It’s appropriate to reach out to schools on social media, but avoid overdoing your questions or comments just to get attention.

Social media services have become a great resource for many college students who want to stay connected to campus. Prospective students can also use websites such as Facebook and Twitter in order to get firsthand information about the schools they are interested in. However, there are a few things international students should be aware of when connecting with their dream schools on the Internet.

International students should not overlook cultural differences when visiting Facebook, Twitter or LinkedIn. Most U.S schools choose Facebook or Twitter as the major social media outlets they use to stay in touch with their students and prospective students. However, both websites are not allowed in some parts of the world, including China. 

While many countries have their own versions of these services and international students are typically familiar with at least some of them, that's not a guarantee that they understand how to avoid mistakes. 

Many of the local social websites are relatively small in size and are used mostly by young people, so it is rather easy to maintain a certain level of privacy and exclusivity. However, websites such as Facebook are much more influential and inclusive – they are used by millions of people and organizations around the world. The following guidelines can help prospective international students avoid common mistakes in using these sites. 

[Find out how to connect with colleges through social media.] 

1. Don't misbehave: International students who are newcomers to these websites should be sure to follow a certain code of conduct when using them. 

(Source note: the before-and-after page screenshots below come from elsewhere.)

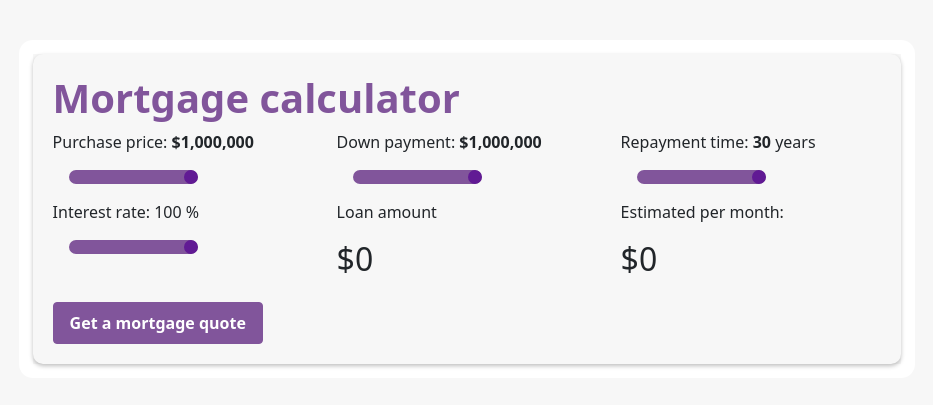
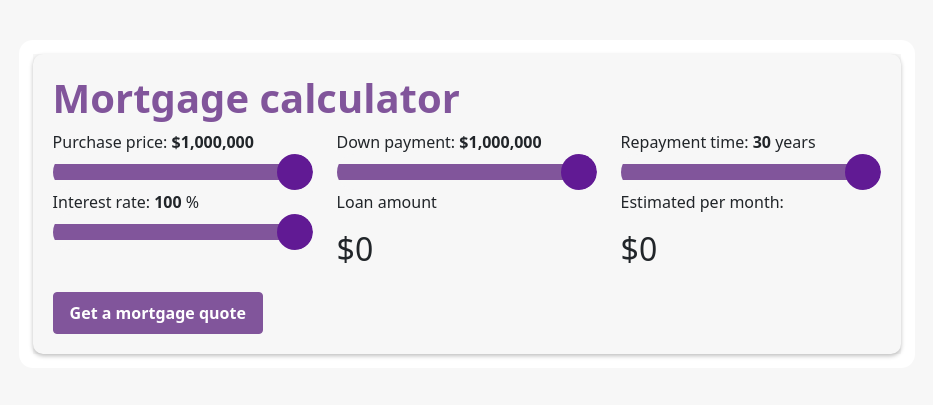
Before and after one commit to quoc269/saigon-digital-quoc, a React (Create React App) app: page / in a window 1280 px wide. Shown: the part 175-580 px from the top of the page, without its empty margins (174-1107 px from the left). Built offline with nearby package versions, Linux system fonts and the light colour scheme.

Commit message:
input customize

```diff
--- a/package.json
+++ b/package.json
@@ -16,6 +16,7 @@
     "react-input-range": "^1.3.0",
     "react-ranger": "^2.1.0",
     "react-scripts": "5.0.0",
+    "styled-components": "^5.3.3",
     "web-vitals": "^2.1.2"
   },
   "scripts": {
--- a/src/UI/Card.module.css
+++ b/src/UI/Card.module.css
@@ -15,7 +15,7 @@
 	padding: 20px;
 }
 .out{
-	background-color: rgb(247, 247, 247);
+	background-color: #f7f7f7;
 	height: 150vh;
 	margin: auto;
 	position: relative;
--- a/src/components/InputRangeQuoc.js
+++ b/src/components/InputRangeQuoc.js
@@ -2,6 +2,141 @@ import React, { useState } from 'react';
 import classes from './Mortgage.module.css';
 import Card from '../UI/Card';
 import 'bootstrap/dist/css/bootstrap.css';
+import styled from "styled-components";
+import "./styles.css";
+
+// excess height to improve interactive area / accessibility
+const height = "36px";
+const thumbHeight = 36;
+const trackHeight = "16px";
+
+// colours
+const upperColor = "#ffffff";
+const lowerColor = "#81559b";
+const thumbColor = "#611a94";
+const thumbHoverColor = "#611a94";
+const upperBackground = `linear-gradient(to bottom, ${upperColor}, ${upperColor}) 100% 50% / 100% ${trackHeight} no-repeat transparent`;
+const lowerBackground = `linear-gradient(to bottom, ${lowerColor}, ${lowerColor}) 100% 50% / 100% ${trackHeight} no-repeat transparent`;
+
+// Webkit cannot style progress so we fake it with a long shadow on the thumb element
+const makeLongShadow = (color, size) => {
+  let i = 18;
+  let shadow = `${i}px 0 0 ${size} ${color}`;
+
+  for (; i < 706; i++) {
+    shadow = `${shadow}, ${i}px 0 0 ${size} ${color}`;
+  }
+
+  return shadow;
+};
+
+
+const Wrapper = styled.div`
+  /* width:100%; */
+`;
+
+const QuocRange = styled.input`
+  overflow: hidden;
+  display: block;
+  appearance: none;
+  width: 100%;
+  margin-right: 150px;
+  height: ${height};
+  cursor: pointer;
+  background-color: #f7f7f7;
+  border-radius: 20px;
+  &:focus {
+    outline: none;
+  }
+
+  &::-webkit-slider-runnable-track {
+    width: 100%;
+    height: ${height};
+    background: ${lowerBackground};
+	color: #cccccc;
+  }
+
+  &::-webkit-slider-thumb {
+    position: relative;
+    appearance: none;
+    height: ${thumbHeight}px;
+    width: ${thumbHeight}px;
+    background: ${thumbColor};
+    border-radius: 50%;
+    border: 0;
+    top: 50%;
+    transform: translateY(-50%);
+    box-shadow: ${makeLongShadow(upperColor, "-10px")};
+    transition: background-color 150ms;
+  }
+
+  &::-moz-range-track,
+  &::-moz-range-progress {
+    width: 100%;
+    height: ${height};
+    background: ${upperBackground};
+  }
+
+  &::-moz-range-progress {
+    background: ${lowerBackground};
+  }
+
+  &::-moz-range-thumb {
+    appearance: none;
+    margin: 0;
+    height: ${thumbHeight};
+    width: ${thumbHeight};
+    background: ${thumbColor};
+    border-radius: 100%;
+    border: 0;
+    transition: background-color 150ms;
+  }
+
+  &::-ms-track {
+    width: 100%;
+    height: ${height};
+    border: 0;
+    /* color needed to hide track marks */
+    color: transparent;
+    background: transparent;
+  }
+
+  &::-ms-fill-lower {
+    background: ${lowerBackground};
+  }
+
+  &::-ms-fill-upper {
+    background: ${upperBackground};
+  }
+
+  &::-ms-thumb {
+    appearance: none;
+    height: ${thumbHeight};
+    width: ${thumbHeight};
+    background: ${thumbColor};
+    border-radius: 100%;
+    border: 0;
+    transition: background-color 150ms;
+    /* IE Edge thinks it can support -webkit prefixes */
+    top: 0;
+    margin: 0;
+    box-shadow: none;
+  }
+
+  &:hover,
+  &:focus {
+    &::-webkit-slider-thumb {
+      background-color: ${thumbHoverColor};
+    }
+    &::-moz-range-thumb {
+      background-color: ${thumbHoverColor};
+    }
+    &::-ms-thumb {
+      background-color: ${thumbHoverColor};
+    }
+  }
+`;
+
 const Mortgage = () => {
 	const [purchaseprice, setPurchaseprice] = useState(1000000);
 	const [downpayment, setDownpayment] = useState(1000000);
@@ -38,12 +173,12 @@ const Mortgage = () => {
 				<div className={classes.mortgage}>
 					<h1>Mortgage calculator</h1>
 					<div className='row'>
-						<div className="col">
+						<div className="col-sm-4">
 							<div>
 								<label htmlFor="range">Purchase price: <b> ${dollarUSLocale.format(purchaseprice)}</b></label>
 							</div>
 							<div>
-							<input
+							<QuocRange
 								type="range"
 								value={purchaseprice}
 								id="range"
@@ -54,12 +189,12 @@ const Mortgage = () => {
 							/>
 							</div>
 						</div>
-						<div className="col">
+						<div className="col-sm-4">
 							<div>
 								<label htmlFor="range">Down payment: <b>${dollarUSLocale.format(downpayment)}</b></label>
 							</div>
 							<div>
-								<input
+								<QuocRange
 								type="range"
 								value={downpayment}
 								id="range"
@@ -70,7 +205,7 @@ const Mortgage = () => {
 								/>
 							</div>
 						</div>
-						<div className="col">
+						<div className="col-sm-4">
 							<div>
 								<label htmlFor="range">
 								Repayment time: <b>{dollarUSLocale.format(repaymenttime)}</b>
@@ -78,7 +213,7 @@ const Mortgage = () => {
 								</label>
 							</div>
 							<div>
-								<input
+								<QuocRange
 								type="range"
 								value={repaymenttime}
 								id="range"
@@ -90,12 +225,12 @@ const Mortgage = () => {
 						</div>
 					</div>
 					<div  className='row'>
-						<div className="col">
+						<div className="col-sm-4">
 							<div>
-								<label htmlFor="range">Interest rate: {dollarUSLocale.format(interestRate)} %</label>
+								<label htmlFor="range">Interest rate: <b>{dollarUSLocale.format(interestRate)}</b> %</label>
 							</div>
 							<div>
-								<input
+								<QuocRange
 								type="range"
 								value={interestRate}
 								id="range"
@@ -107,7 +242,7 @@ const Mortgage = () => {
 							</div>
 						</div>
 
-						<div className="col">
+						<div className="col-sm-4">
 							<div>
 								<p>Loan amount</p>
 							</div>
@@ -115,7 +250,7 @@ const Mortgage = () => {
 								<h2>${dollarUSLocale.format(principalLoanAmt)}</h2>
 							</div>
 						</div>
-						<div className="col">
+						<div className="col-sm-4">
 
 								{/* Check that the result is a finite number. If so, display the
 							results. or don't display anything */}
--- a/src/components/Mortgage.module.css
+++ b/src/components/Mortgage.module.css
@@ -1,31 +1,6 @@
-.mortgage h1 {
+ .mortgage h1 {
 	color: #81559b;
 	font-weight: bold;
-}
-
-input[type='range'] {
-	overflow: hidden;
-	-webkit-appearance: none;
-	background-color: white;
-	margin: 1rem;
-	border-radius: 20px;
-}
-
-input[type='range']::-webkit-slider-runnable-track {
-	/* height: 12px; */
-	-webkit-appearance: none;
-	color: rgb(204, 204, 204);
-	/* margin: -1px; */
-}
-
-input[type='range']::-webkit-slider-thumb {
-	width: 14px;
-	height: 14px;
-	border-radius: 50%;
-	-webkit-appearance: none;
-	/* cursor: ew-resize; */
-	background: rgb(97, 26, 148);
-	box-shadow: -100px 0 0 100px #81559b;
 }
 
 .action button {
@@ -38,15 +13,3 @@ input[type='range']::-webkit-slider-thumb {
 	border: 1px solid #81559b;
 	border-radius: 4px;
 }
-
-@media screen and (max-width: 768px) {
-	input[type='range'] {
-		margin: 1rem 0;
-	}
-	.mortgage label {
-		display: block;
-	}
-	.mortgage h1 {
-		font-size: 1.2rem;
-	}
-}
--- /dev/null
+++ b/src/components/styles.css
@@ -0,0 +1,12 @@
+* {
+    box-sizing: border-box;
+  }
+  body {
+    margin: 0;
+    padding: 0;
+  }
+  .App {
+    font-family: sans-serif;
+    text-align: center;
+    margin: 20px;
+  }
```
Also changed, not shown: 1 other file (tests, documents, lock files or other folders).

A few months ago, a Chinese friend of mine wrote a rather explicit and lewd post on his Facebook page. It might have seemed funny or interesting to some, but what he did not consider was the fact that such posts could be seen by strangers, even admissions officers. 

The Internet is not as private as one may think, so be sure to always post things that are appropriate. 

I have a cousin who works at the admissions office in her university, and she told me that many American schools keep a file of all the interactions applicants have with them, so be extra careful online. Contact you have with a school on social media may end up as part of your file – and part of the admissions office's evaluation of your application. 

[Learn to avoid these five college admissions mistakes.]

2. Don't spam: It is always good for prospective international students to ask schools questions via social media or post comments on a school's profile. However, some prospective international students may overdo it for the sake of getting attention. 

It is important to impress the admissions officers in the early stages of applying, so try posting some thoughtful comments instead of writing things such as "Good advice" or "Thank you for the information" everywhere. These sorts of posts are not going to improve your chances of getting into your dream school. 

Keep questions and comments as succinct as possible, in keeping with the word limits of these services. On Twitter, that limit is only 140 characters. 

[Get tips on researching U.S. colleges from abroad.] 

3. Don't show off: Many international friends of mine are obsessed with improving their English abilities and as a result, they go to great lengths trying to speak and write like Americans – my inbox is always filled with text-speak like "thx" and "c u l8r." 

Such abbreviations are fine in your daily life, but it is better to use formal language when communicating with school officials online. Using proper language often indicates that you are serious and respectful, which can impress admissions officers. 

Yao Lu, from China, is a sophomore at the University of Pittsburgh with an intended major in information science.